Current Status

This project is currently seeking a new lead engineer skilled in Arduino programming and relatively simple microelectronics design. We have a working prototype that was made by hand. It is likely time to make a simple PCB design. We have functional software, but it is messy; a rewrite is needed. I believe a skilled maker could finish the project to the level of short-run mass production in a quarter of working 6-10 hours per week. We have a skilled 3D modeller available already. Significant supervision will be provided by Robert L. Read, founder of Public Invention.

Future Work

We need to make a design suitable for testing and short-run production of 20 units.


By building a small, portable, intelligent incubator that can maintain constant elevated temperature, a variety of biological experiments and assays can be performed "in the field" without having access to a electric grid power.


This is an offshoot of the Rapid E. coli project. It is an attempt to build a better, smaller, more intelligent portable incubator that the Armadillo, described elsewhere and buildable from an instructable.

Current Design

Our current design uses a soup thermos to have good insulation. 3D printed parts hold the Petrifilms inside the thermos and way from the metal edges. Additional parts hold the heating cloth and thermometer, which our powered and sensed by an external Arduino.


Our previous design use a "casette" which is bolted to the inside of the lid of a thermos bottle, shown below. Our circuit is on a breadboard, and we have not yet designed the enclosure for the electronics integrated into the cap or as a holder for the bottle. We use a 3D printed bracket to hold the Thernos bottle. We believe this is the most compact design which will be thermally efficient.

Fundamental Modularity: The 6-wire appliance

The electronic elements of this incubator can be separated into two modules. As usual, identifying this modularity allows improvements in our ability to evolve the design. The heat-insulation thermos is a third module.

Call the part that goes into the thermos the "appliance" and the parts that are outside it the "controller". The appliance consists of a heating element and a thermometer, the wires and a connector. The controller consists of a microcontroller, an electronic power circuit, and some means of programming the controller, all packed into an enclosure.

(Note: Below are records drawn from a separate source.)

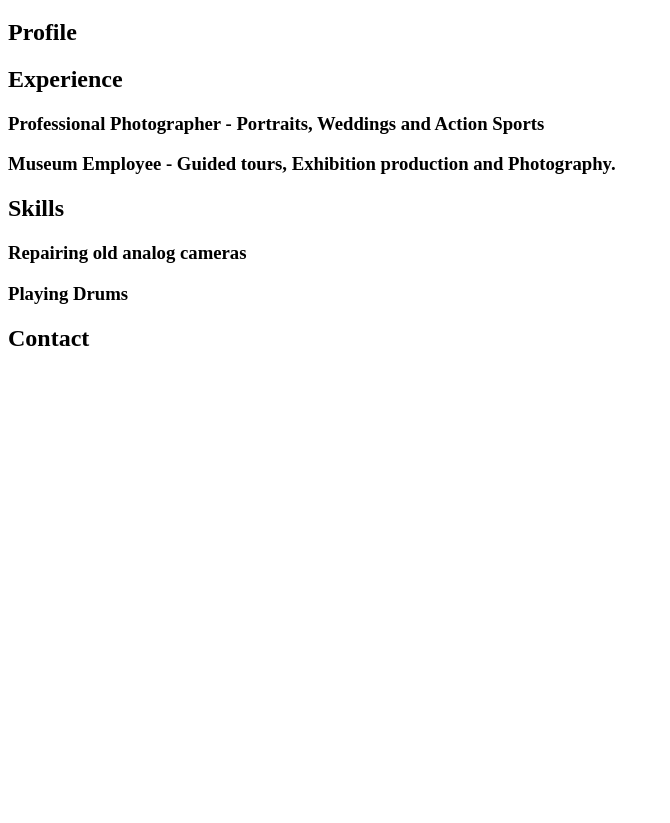
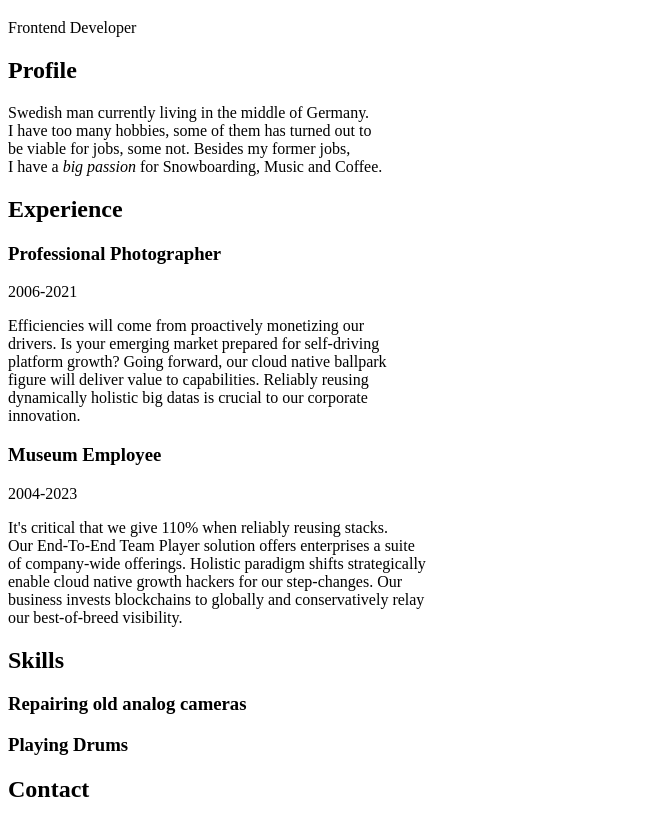
Before and after one commit to ghersmann/cv, a plain HTML site: page index.html in a window 1280 px wide. Shown: the part 61-884 px from the top of the page, without its empty margins (0-670 px from the left). Before the commit the page ends 800 px from the top, so only its background shows below. Drawn offline with Linux system fonts and the light colour scheme.

Commit message:
Added more content to index.html

```diff
--- a/index.html
+++ b/index.html
@@ -12,19 +12,42 @@
 <main>
     <header>
         <h1>Curriculum Vitae Gustav Hersmann</h1>
+        <p>Frontend Developer</p>
     </header>
 
     <body>
         <article>
             <h2>Profile</h2>
+            <p>Swedish man currently living in the middle of Germany. <br>
+                I have too many hobbies, some of them has turned out to <br>
+                be viable for jobs, some not. Besides my former jobs, <br>
+                I have a <i>big passion</i> for Snowboarding, Music and Coffee. </p>
         </article>
         <article>
             <h2>Experience</h2>
             <section>
-                <h3>Professional Photographer - Portraits, Weddings and Action Sports</h3>
+                <header>
+                    <h3>Professional Photographer</h3>
+                    <p>2006-2021</p>
+                </header>
+                <p>Efficiencies will come from proactively monetizing our <br>
+                    drivers. Is your emerging market prepared for self-driving <br>
+                    platform growth? Going forward, our cloud native ballpark <br>
+                    figure will deliver value to capabilities. Reliably reusing <br>
+                    dynamically holistic big datas is crucial to our corporate <br>
+                    innovation.</p>
             </section>
             <section>
-                <h3>Museum Employee - Guided tours, Exhibition production and Photography.</h3>
+                <header>
+                    <h3>Museum Employee</h3>
+                    <p>2004-2023</p>
+                </header>
+                <p>It's critical that we give 110% when reliably reusing stacks. <br>
+                    Our End-To-End Team Player solution offers enterprises a suite <br>
+                    of company-wide offerings. Holistic paradigm shifts strategically <br>
+                    enable cloud native growth hackers for our step-changes. Our <br>
+                    business invests blockchains to globally and conservatively relay <br>
+                    our best-of-breed visibility.</p>
             </section>
         </article>
         <article>
```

The "appliance" needs only 6 wires:

  1. GND (ground, nominally voltage 0.)
  2. +12V PWR (the heating elements requires approximately 12V power.)
  3. HEAT ON (Vin)
  4. +5V (for the thermometer).
  5. SIG -- data from the digial "one-wire" format
  6. UNK - a final wire is included for future functionality that is unknown right now.

These (esp. the power) should probably be rated for 2 amps, but in practice 1 amp is probably good enough.

We have not yet chosen the connector, but we would like the connector to be of minimal width, so, for example, a 3x2 JST layout would be better than 6 pins in line.

Previous designThermos Bottle in Bracekt With Battery in Place

Thermos Bottle In Bracket With Battery

Bracket by Itself

Bracket by itself

Our analysis is preliminary, but our current tests show we at 25C ambient temperature we can hold the needed 35C incubation temperature with only (12V * 12V / 8 Ohms * 6% duty cycle * 48 hours) = 51.84 Watt Hours. This will have to be supplied by a battery pack, which will be about the same size as the Thermos bottle.


Initial Design Approach

Basic Structure of Portable Incubator (1)

References (Incomplete)

  1. Petrifilms:
  2. EPA Guidelines:
  3. Original Incubator Paper -
  4. Construction of a Low-cost Mobile Incubator for Field and Laboratory Use
  5. Solar Powered Portable Culture Incubator


Thanks to Dr. Sabia Abidi of Rice University for input and references.